Recorded information Start Marker
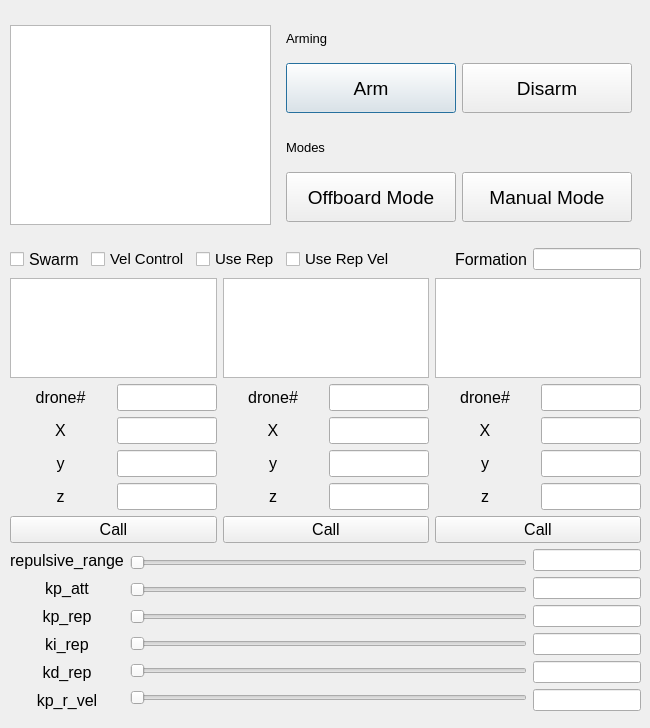
Above: vehicle_monitor.ui from ICSL-hanyang/vehicle_monitor before the change. Below: the same form after it.
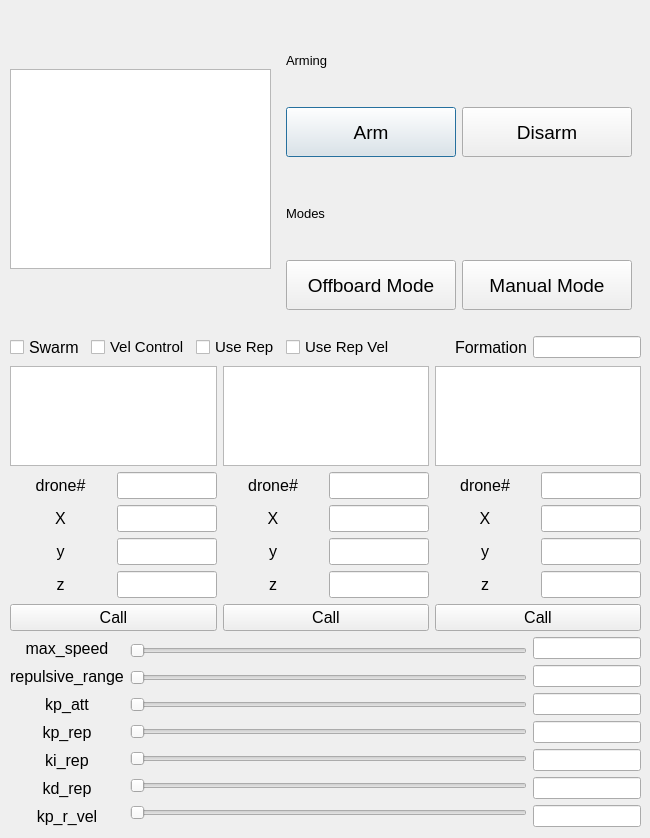
That is the form after the change.

Commit message: param_max_velocity added

What changed in the file:
```diff
--- a/vehicle_monitor.ui
+++ b/vehicle_monitor.ui
@@ -7,7 +7,7 @@
     <x>0</x>
     <y>0</y>
     <width>650</width>
-    <height>728</height>
+    <height>838</height>
    </rect>
   </property>
   <property name="minimumSize">
@@ -25,7 +25,7 @@
      <x>10</x>
      <y>10</y>
      <width>631</width>
-     <height>701</height>
+     <height>817</height>
     </rect>
    </property>
    <layout class="QVBoxLayout" name="verticalLayout_2">
@@ -899,6 +899,21 @@
      <layout class="QHBoxLayout" name="horizontalLayout_9">
       <item>
        <layout class="QVBoxLayout" name="verticalLayout_13">
+        <item>
+         <widget class="QLabel" name="label_22">
+          <property name="font">
+           <font>
+            <pointsize>12</pointsize>
+           </font>
+          </property>
+          <property name="text">
+           <string>max_speed</string>
+          </property>
+          <property name="alignment">
+           <set>Qt::AlignCenter</set>
+          </property>
+         </widget>
+        </item>
         <item>
          <widget class="QLabel" name="label_19">
           <property name="font">
@@ -993,6 +1008,13 @@
       </item>
       <item>
        <layout class="QVBoxLayout" name="verticalLayout_14">
+        <item>
+         <widget class="QSlider" name="horizontalSlider_max_speed">
+          <property name="orientation">
+           <enum>Qt::Horizontal</enum>
+          </property>
+         </widget>
+        </item>
         <item>
          <widget class="QSlider" name="horizontalSlider_rep_range">
           <property name="orientation">
@@ -1039,6 +1061,16 @@
       </item>
       <item>
        <layout class="QVBoxLayout" name="verticalLayout_15">
+        <item>
+         <widget class="QLineEdit" name="lineEdit_max_speed">
+          <property name="sizePolicy">
+           <sizepolicy hsizetype="Fixed" vsizetype="Fixed">
+            <horstretch>0</horstretch>
+            <verstretch>0</verstretch>
+           </sizepolicy>
+          </property>
+         </widget>
+        </item>
         <item>
          <widget class="QLineEdit" name="lineEdit_rep_range">
           <property name="sizePolicy">
```
The commit also changes 1 other file.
Recorded information End Marker
- Task description: In the listing above, how many lines hold the word "QVBoxLayout"? Give the number and nothing more.

- Result for this task: 4